Sign up for our newsletter to not miss out on tomorrow’s game-changers for your industry.
What will survive?
This blog post intends to take us to a completely different thought space and challenge our base premises. Ericsson speaks about 50 billion things connected by 2020. Likewise Cisco and Intel talk about the internet of things. Is that really interesting though? Is it relevant to consider what “things” will continue to exist or is it more interesting to ask why things exist in the first place?
First, let’s simplify the billions of different things into 3 basic categories:
• Things we need to physically survive
• Things that increase our power
• Things that transport other things
Water, food and clothes are good examples of things we need to survive. In the future we will probably still need these things (see English sarcasm). Tractors, cranes and diggers are all examples of things that increase our physical capability or power (muscle complement). In the future, we will probably also still need these things (English sarcasm repeated).
The most interesting group however is the things that transport other things. The challenge here is that in many cases we have forgotten why these things existed in the first place. They have taken the primary role in our minds and this is where these things will get disrupted, replaced and de-materialized. They have also taken primary roles in the companies that produce them. When this happens, these dominant companies are ripe for death unless they pro-actively re-invent themselves by remembering why they originally existed.
When I speak about things that transport other things I am not thinking primarily about cars that transport people as much as things that transport concepts that only make sense to the the human senses. History has continuously shown us to want to communicate these concepts beyond the immediate geography and it has always been a battle between reach and time. For the ﬁrst time since the Industrial Revolution it is possible to distribute human invented concepts digitally, rather than physically. And once they are digital, they can be enhanced or completely re-invented. Suddenly time and reach are no longer limited by the bounds of the physical world, only by the bounds of the digital one.
This is the foundational truth that is powering the total disruption behind the Networked Society – be it good or bad, listen to Radio Lab’s podcast, ‘Speed’.
The following are percentages of smartphone users who no longer have physical things:
• Alarm Clocks: 54%
• Wristwatches: 46%
• Stand-alone cameras: 39%
• Laptop PCs: 28%
• Gaming consoles: 11%
• TVs: 6%
• Books: 6%
Put into context, we can say that:
• Alarm Clocks and Wristwatches physically distribute time
• Cameras and film physically distribute images
• TVs and Books physically distribute video and text
• Etc. etc…
Most companies exist as a result of the Industrial Revolution where orchestrated manufacturing and operation were a necessity for the scale of growth required. This is why the change caused by the Networked Society is relevant to almost all industries and brings into question whether big companies will be relevant in the future.
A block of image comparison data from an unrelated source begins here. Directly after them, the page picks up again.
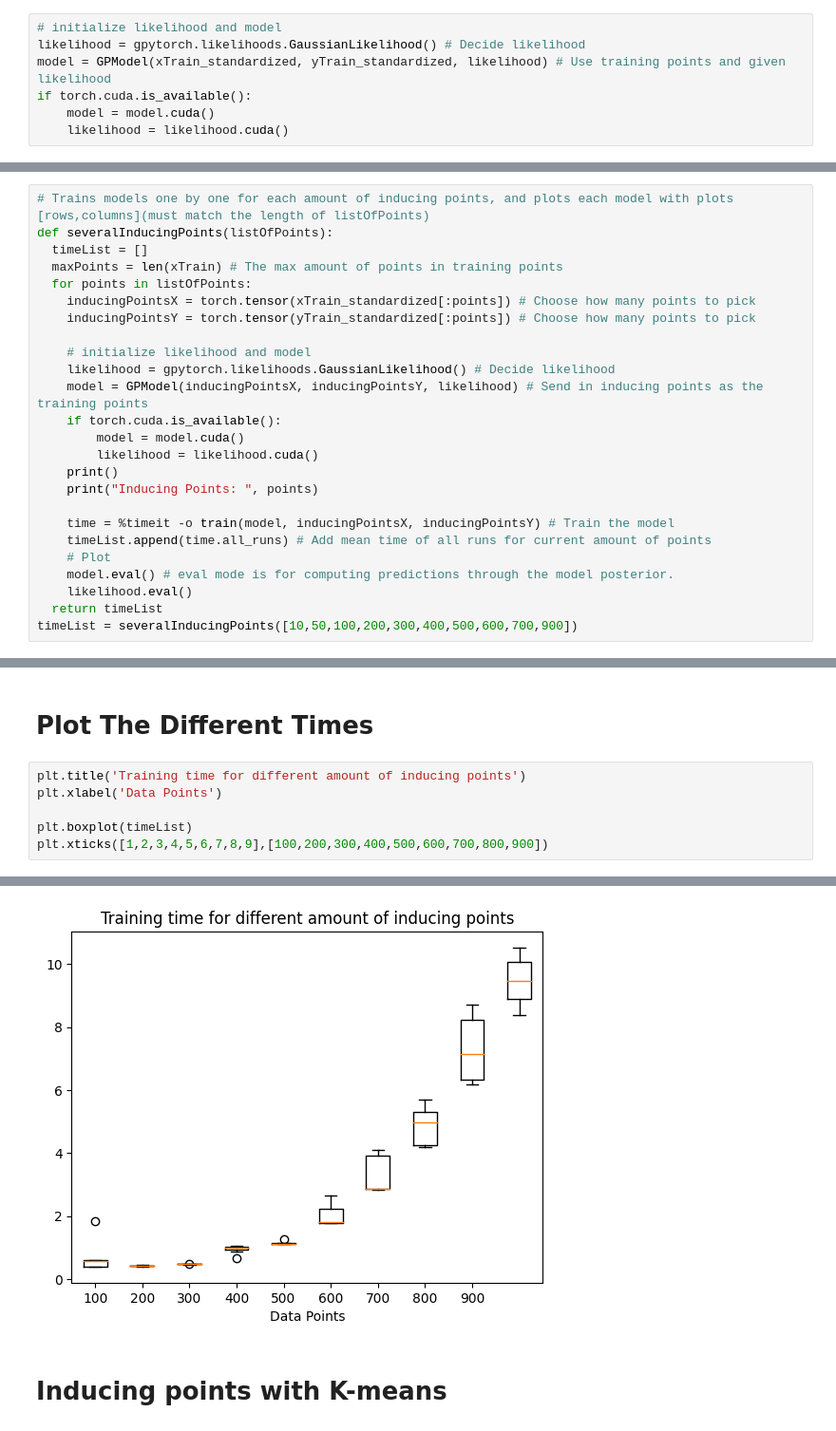
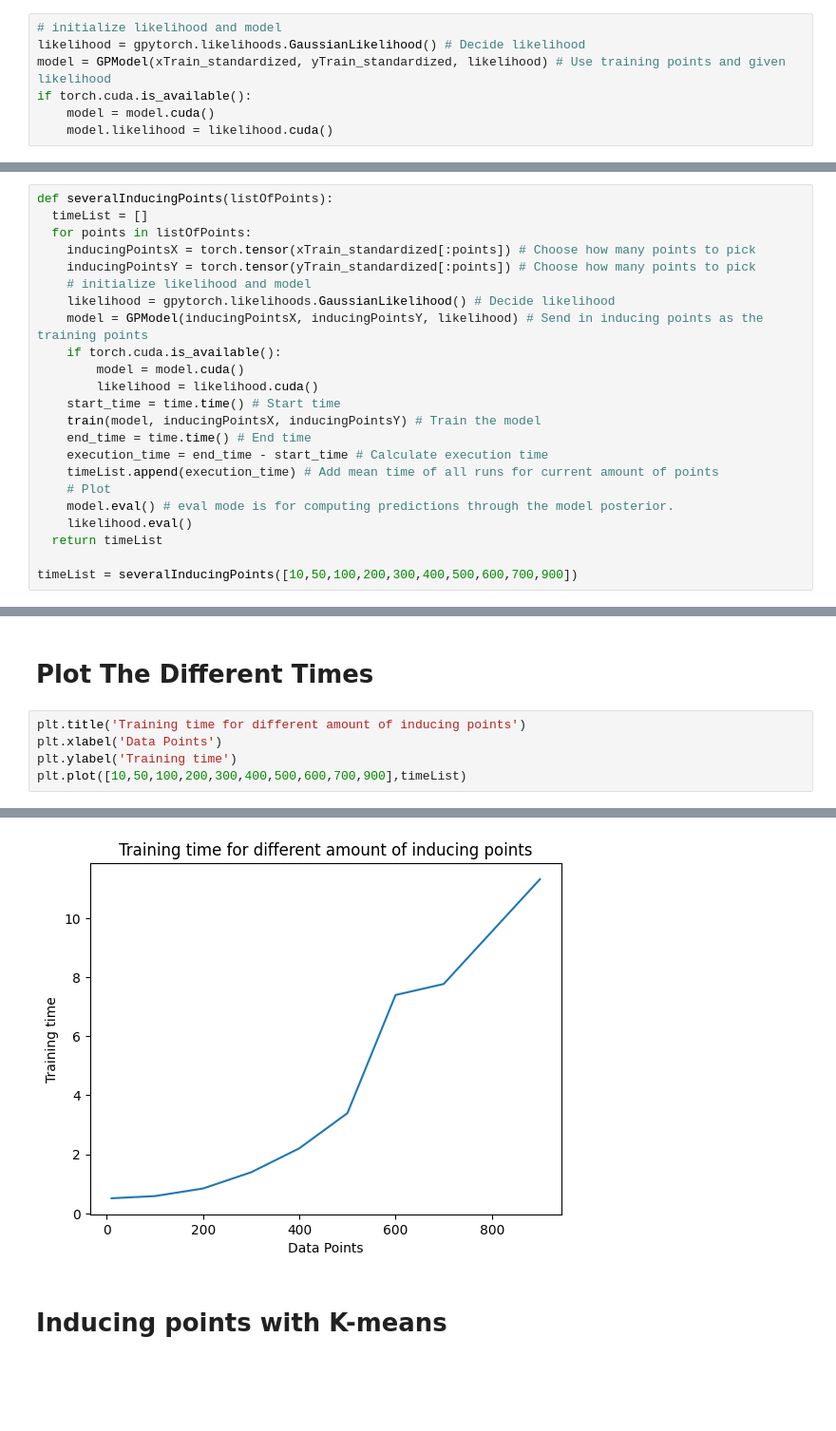
Before and after one commit to Sabelz/Gaussian_Processes_Inducing_Points, a Jupyter notebook: GPs/GPConcrete.ipynb, the cells around one changed output, grey strips where cells are left out. Shown: that part at 95% size. Drawn from its saved outputs; the diff is of its cells as text; blank space fills up the shorter version.

```diff
--- a/GPs/GPConcrete.ipynb
+++ b/GPs/GPConcrete.ipynb
@@ -110,4 +110,4 @@ likelihood = gpytorch.likelihoods.GaussianLikelihood() # Decide likelihood
 model = GPModel(xTrain_standardized, yTrain_standardized, likelihood) # Use training points and given likelihood
 if torch.cuda.is_available():
     model = model.cuda()
-    likelihood = likelihood.cuda()
+    model.likelihood = likelihood.cuda()
@@ -215,27 +340,25 @@ root_MSE_train
 # %% [markdown]
 # Compare different amount of points
 # %%
-# Trains models one by one for each amount of inducing points, and plots each model with plots [rows,columns](must match the length of listOfPoints)
 def severalInducingPoints(listOfPoints):
   timeList = []
-  maxPoints = len(xTrain) # The max amount of points in training points
   for points in listOfPoints:
     inducingPointsX = torch.tensor(xTrain_standardized[:points]) # Choose how many points to pick
     inducingPointsY = torch.tensor(yTrain_standardized[:points]) # Choose how many points to pick
-
     # initialize likelihood and model
     likelihood = gpytorch.likelihoods.GaussianLikelihood() # Decide likelihood
     model = GPModel(inducingPointsX, inducingPointsY, likelihood) # Send in inducing points as the training points
     if torch.cuda.is_available():
         model = model.cuda()
         likelihood = likelihood.cuda()
-    print()
-    print("Inducing Points: ", points)
-
-    time = %timeit -o train(model, inducingPointsX, inducingPointsY) # Train the model
-    timeList.append(time.all_runs) # Add mean time of all runs for current amount of points
+    start_time = time.time() # Start time
+    train(model, inducingPointsX, inducingPointsY) # Train the model
+    end_time = time.time() # End time
+    execution_time = end_time - start_time # Calculate execution time
+    timeList.append(execution_time) # Add mean time of all runs for current amount of points
     # Plot
     model.eval() # eval mode is for computing predictions through the model posterior.
     likelihood.eval()
   return timeList
+
 timeList = severalInducingPoints([10,50,100,200,300,400,500,600,700,900])
@@ -262,7 +367,6 @@ Inducing Points:  900
 # %%
 plt.title('Training time for different amount of inducing points')
 plt.xlabel('Data Points')
-
-plt.boxplot(timeList)
-plt.xticks([1,2,3,4,5,6,7,8,9],[100,200,300,400,500,600,700,800,900])
+plt.ylabel('Training time')
+plt.plot([10,50,100,200,300,400,500,600,700,900],timeList)
 # %% [output]
@@ -287,4 +374,4 @@ plt.xticks([1,2,3,4,5,6,7,8,9],[100,200,300,400,500,600,700,800,900])
-[figure, old version]
+[figure, new version]
 # %% [markdown]
 # Inducing points with K-means
 # %% [markdown]
```
Also changed, not shown: parts of 34 cells of this notebook.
Does your company manufacture a legacy transport mechanism? What do you think you should manufacture going forward? What categories of things do you think will survive and have a role in the Networked Society?
You must accept cookies to be able to make a comment.